Communications committee/Subcommittees/2006/09/02 DE article versioning
The German Wikipedia community is contemplating a method of article versioning, in which the default view of an article is one which has been checked by a community member as 'not vandalised'. They have a working implementation of the software, but have not yet determined how or if they will implement it in the community. And the Mediawiki developers have not determined if it can be implemented on the Wikimedia Foundation servers.
Assuming these difficulties are overcome, it's still not sure if the test will work out for the German community. If it does, it is possible other wikipedias will be able to - and wish to - use this tool. In the meantime, it's just for the German community to experiment with this untested tool.
Nearly since its conception there have been discussions within the Wikipedia community to approve a 'non-vandalised' version of an article. These discussions have led the German language Wikipedia to develop an implementation which they will be testing in the near future. Here are some answers to common questions which are being asked:
What is changing?
The experience for not-logged-in readers visiting the German Wikipedia will be modified. The default view for an article will be to latest version of the article which is flagged as 'non-vandalised' or 'confirmed', with a link to the most-current working version. For logged-in readers there is no change. This change will only be on the German Wikipedia for the testing period. If the feature works well there, it may be made available for other communities to add it to their site but only if the community approves of it.
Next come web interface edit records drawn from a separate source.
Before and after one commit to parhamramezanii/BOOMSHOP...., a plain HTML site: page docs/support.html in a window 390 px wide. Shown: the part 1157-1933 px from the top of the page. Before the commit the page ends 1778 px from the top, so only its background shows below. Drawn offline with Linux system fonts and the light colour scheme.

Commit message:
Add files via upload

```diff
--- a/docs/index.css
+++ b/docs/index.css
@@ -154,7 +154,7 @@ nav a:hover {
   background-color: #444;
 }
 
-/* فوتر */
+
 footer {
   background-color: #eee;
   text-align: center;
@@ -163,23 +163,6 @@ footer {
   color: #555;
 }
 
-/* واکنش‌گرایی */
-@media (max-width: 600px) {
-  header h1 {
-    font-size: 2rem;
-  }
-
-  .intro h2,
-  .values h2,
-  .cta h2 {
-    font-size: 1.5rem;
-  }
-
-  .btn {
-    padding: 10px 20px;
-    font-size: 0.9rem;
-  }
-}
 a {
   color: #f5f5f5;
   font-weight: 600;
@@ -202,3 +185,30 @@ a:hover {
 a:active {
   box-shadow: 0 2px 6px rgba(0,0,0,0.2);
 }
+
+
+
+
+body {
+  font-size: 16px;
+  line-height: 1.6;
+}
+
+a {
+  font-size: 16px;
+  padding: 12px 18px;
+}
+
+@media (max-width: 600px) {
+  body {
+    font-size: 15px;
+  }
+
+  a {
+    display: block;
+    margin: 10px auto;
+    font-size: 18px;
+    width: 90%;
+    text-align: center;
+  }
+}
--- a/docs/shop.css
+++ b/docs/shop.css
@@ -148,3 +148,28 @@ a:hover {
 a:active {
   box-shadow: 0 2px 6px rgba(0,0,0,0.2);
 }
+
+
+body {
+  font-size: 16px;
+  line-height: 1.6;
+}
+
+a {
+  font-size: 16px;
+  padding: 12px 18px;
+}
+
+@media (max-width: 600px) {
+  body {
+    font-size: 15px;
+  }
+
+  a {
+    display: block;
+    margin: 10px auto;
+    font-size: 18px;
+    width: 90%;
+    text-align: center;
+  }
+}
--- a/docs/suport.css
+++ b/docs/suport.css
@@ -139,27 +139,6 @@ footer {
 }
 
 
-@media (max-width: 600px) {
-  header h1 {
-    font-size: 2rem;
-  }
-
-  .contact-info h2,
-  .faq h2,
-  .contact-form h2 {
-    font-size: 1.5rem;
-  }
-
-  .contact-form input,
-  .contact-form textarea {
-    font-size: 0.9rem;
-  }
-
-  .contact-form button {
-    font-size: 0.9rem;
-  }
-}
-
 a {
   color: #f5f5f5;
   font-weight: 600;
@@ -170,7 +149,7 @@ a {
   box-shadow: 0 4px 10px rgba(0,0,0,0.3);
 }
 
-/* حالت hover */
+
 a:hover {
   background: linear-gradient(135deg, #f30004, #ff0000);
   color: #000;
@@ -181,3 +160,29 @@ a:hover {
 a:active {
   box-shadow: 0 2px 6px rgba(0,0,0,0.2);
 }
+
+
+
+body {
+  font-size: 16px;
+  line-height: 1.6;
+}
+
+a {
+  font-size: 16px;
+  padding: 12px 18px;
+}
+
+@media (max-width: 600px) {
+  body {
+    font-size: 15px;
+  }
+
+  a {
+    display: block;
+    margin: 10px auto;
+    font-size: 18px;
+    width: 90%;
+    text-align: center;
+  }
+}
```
How does it work?
All edits to Wikipedia articles are logged, and each version is kept in the article's history. The new system will allow an experienced German Wikipedian to mark one of these versions as 'not-vandalised' (the marker is called a 'version flag'.) When a not-logged-in reader loads an article, the Wikipedia software will display the most recent flagged version.
Under the current proposal almost all German Wikipedians will automatically have the ability to mark articles as non-vandalised. It will also automate the process, so when an experienced user edits an article then that version is assumed to be not-vandalised, so very recent versions will always be available.
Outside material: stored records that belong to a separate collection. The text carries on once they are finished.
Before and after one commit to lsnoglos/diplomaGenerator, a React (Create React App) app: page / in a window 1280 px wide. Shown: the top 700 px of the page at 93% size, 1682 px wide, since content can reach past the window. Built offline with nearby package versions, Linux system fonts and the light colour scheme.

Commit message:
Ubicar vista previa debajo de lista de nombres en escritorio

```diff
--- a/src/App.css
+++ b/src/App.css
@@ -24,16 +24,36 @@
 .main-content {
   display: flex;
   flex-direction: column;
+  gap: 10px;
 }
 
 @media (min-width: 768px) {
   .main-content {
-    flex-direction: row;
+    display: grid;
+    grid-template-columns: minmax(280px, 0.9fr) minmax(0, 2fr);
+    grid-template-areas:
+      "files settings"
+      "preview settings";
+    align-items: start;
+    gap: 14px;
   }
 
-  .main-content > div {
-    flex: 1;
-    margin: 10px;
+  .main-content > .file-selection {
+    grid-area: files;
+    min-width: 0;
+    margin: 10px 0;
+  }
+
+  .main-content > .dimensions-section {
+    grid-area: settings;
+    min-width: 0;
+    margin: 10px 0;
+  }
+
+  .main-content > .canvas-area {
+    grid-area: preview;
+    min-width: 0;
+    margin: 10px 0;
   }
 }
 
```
There is a second kind of version flag as well, called a 'confirmed' flag. The community is still discussing how the confirmed flag will be applied to articles, trying to answer questions like "Who is allowed to confirm a version?", but it will have the same effect as the 'not-vandalised' flag. The most recent version marked with either flag is the one which will be displayed by default.
When there are more recent versions than the flagged one, the 'edit' tab will be replaced by a link to the most current version. This will allow anyone who wishes to see the most recent edits, and of course allow everyone to edit the most recent version.
When was this proposed?
The first specific proposal to develop a "fixed" version of Wikipedia articles came in August of 2001. Many varied proposals have been discussed since then, with a wide variety of ideas surrounding the idea of choosing one version of an article from its history to display while still supporting ongoing development of the article.
The German Wikipedia proposal grew out of exactly such discussions within their community, and in June of 2006 they approached the Board regarding implementing their experiment. The software implementation is being tested by MediaWiki developers, and the German Wikipedia community are still working out the details of the policy implementation, in September of 2006.
- Not as wiki as it used to be (Bill Thompson, BBC) - note link to correction.
- Wikipedia to close doors on approvals (Platinax.co.uk) - largely based on Bill Thompson article